PROBLEM STATEMENT: From the records below, copy out each line that has the word "shown".

WORKING DATA:
○ ○ ○ ○ ○
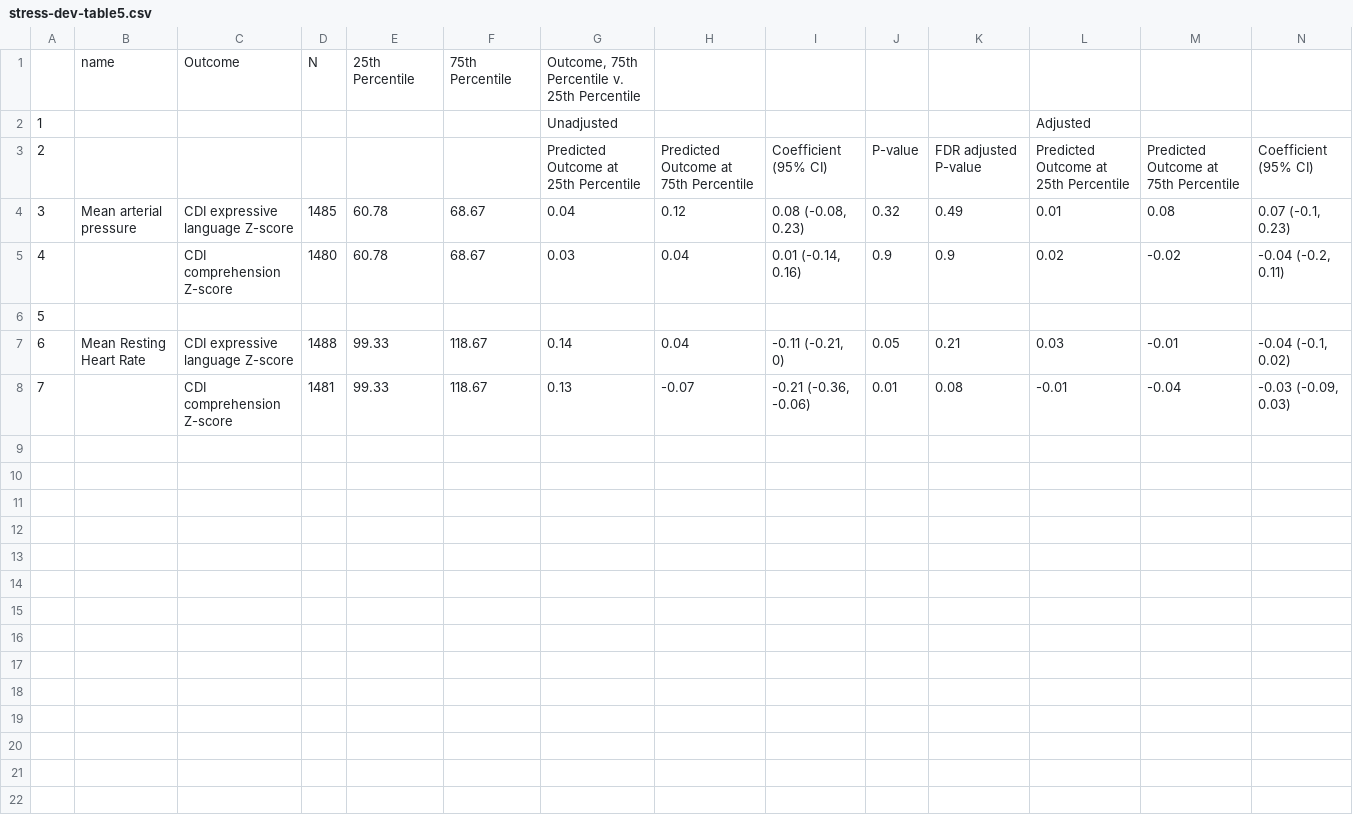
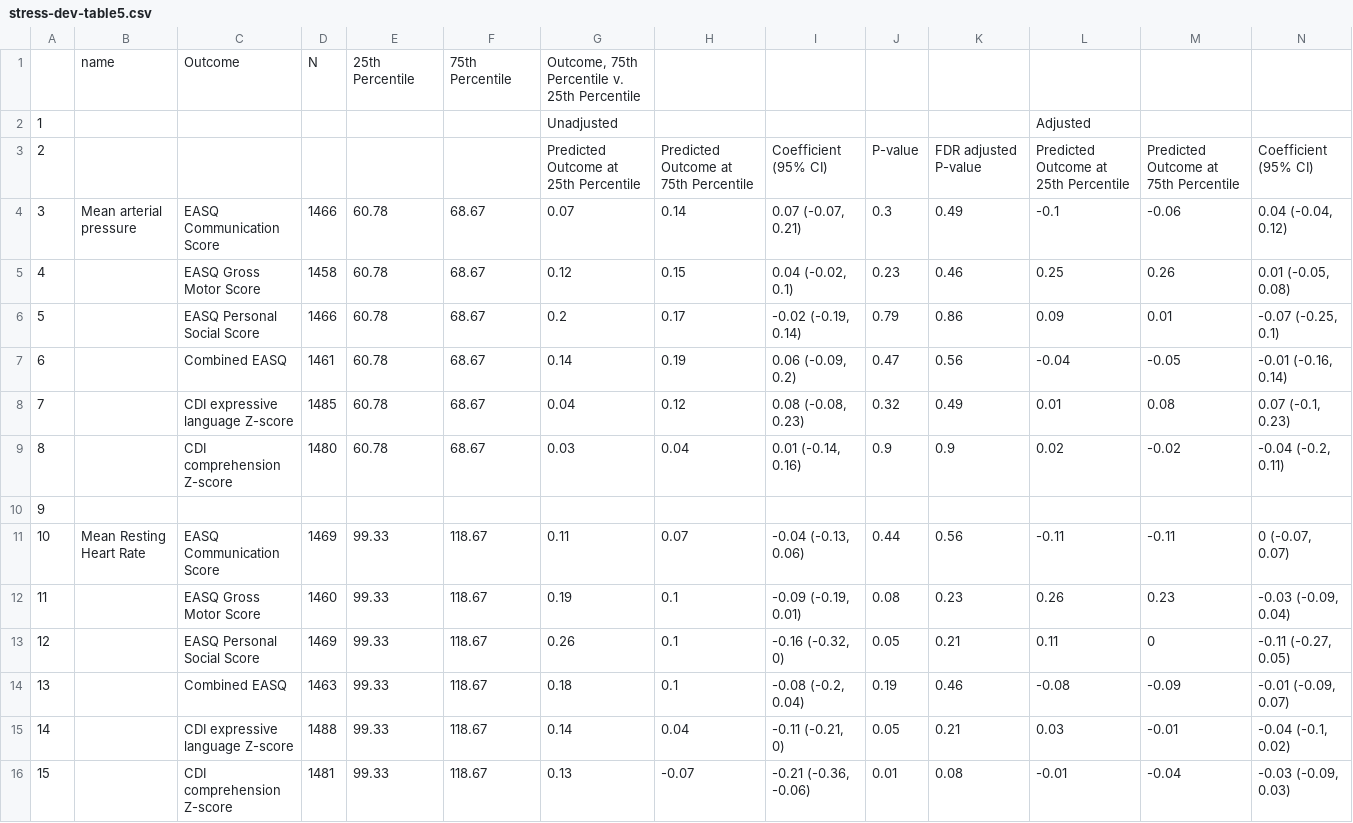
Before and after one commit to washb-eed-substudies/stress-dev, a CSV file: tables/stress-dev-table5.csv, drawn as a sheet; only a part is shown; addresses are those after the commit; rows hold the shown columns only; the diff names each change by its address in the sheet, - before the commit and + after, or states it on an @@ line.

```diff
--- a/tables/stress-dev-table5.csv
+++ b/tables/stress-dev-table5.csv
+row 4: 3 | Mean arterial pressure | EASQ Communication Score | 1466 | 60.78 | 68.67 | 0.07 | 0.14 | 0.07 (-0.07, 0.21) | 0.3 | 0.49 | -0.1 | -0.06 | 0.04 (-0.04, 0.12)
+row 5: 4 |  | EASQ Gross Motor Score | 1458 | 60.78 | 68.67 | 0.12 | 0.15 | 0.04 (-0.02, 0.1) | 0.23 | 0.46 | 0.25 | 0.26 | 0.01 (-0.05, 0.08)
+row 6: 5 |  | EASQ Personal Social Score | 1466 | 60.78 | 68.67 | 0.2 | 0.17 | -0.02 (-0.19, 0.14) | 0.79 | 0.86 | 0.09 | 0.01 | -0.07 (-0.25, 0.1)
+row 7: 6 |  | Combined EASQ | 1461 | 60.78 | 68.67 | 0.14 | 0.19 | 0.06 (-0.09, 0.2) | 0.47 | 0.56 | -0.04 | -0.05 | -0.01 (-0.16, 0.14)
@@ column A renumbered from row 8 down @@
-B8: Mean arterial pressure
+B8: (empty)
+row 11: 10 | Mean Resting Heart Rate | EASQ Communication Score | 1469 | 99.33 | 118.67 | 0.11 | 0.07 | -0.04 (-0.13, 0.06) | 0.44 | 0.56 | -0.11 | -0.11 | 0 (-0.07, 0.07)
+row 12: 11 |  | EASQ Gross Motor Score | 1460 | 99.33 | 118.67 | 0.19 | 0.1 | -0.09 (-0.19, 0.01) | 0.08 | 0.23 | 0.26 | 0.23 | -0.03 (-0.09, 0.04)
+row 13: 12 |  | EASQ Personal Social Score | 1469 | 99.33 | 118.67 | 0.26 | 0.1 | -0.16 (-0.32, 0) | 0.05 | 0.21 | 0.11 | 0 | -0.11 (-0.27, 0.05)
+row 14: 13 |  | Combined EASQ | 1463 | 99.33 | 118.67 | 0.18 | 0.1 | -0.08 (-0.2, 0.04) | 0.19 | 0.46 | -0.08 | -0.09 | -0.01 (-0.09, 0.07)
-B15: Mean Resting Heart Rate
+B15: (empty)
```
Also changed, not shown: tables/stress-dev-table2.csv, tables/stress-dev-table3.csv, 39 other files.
○ ○ ○ ○ ○
YOUR RESPONSE:
Before and after one commit to washb-eed-substudies/stress-dev, a CSV file: tables/stress-dev-table5.csv, drawn as a sheet; only a part is shown; addresses are those after the commit; rows hold the shown columns only; the diff names each change by its address in the sheet, - before the commit and + after, or states it on an @@ line.
Also changed, not shown: tables/stress-dev-table2.csv, tables/stress-dev-table3.csv, 39 other files.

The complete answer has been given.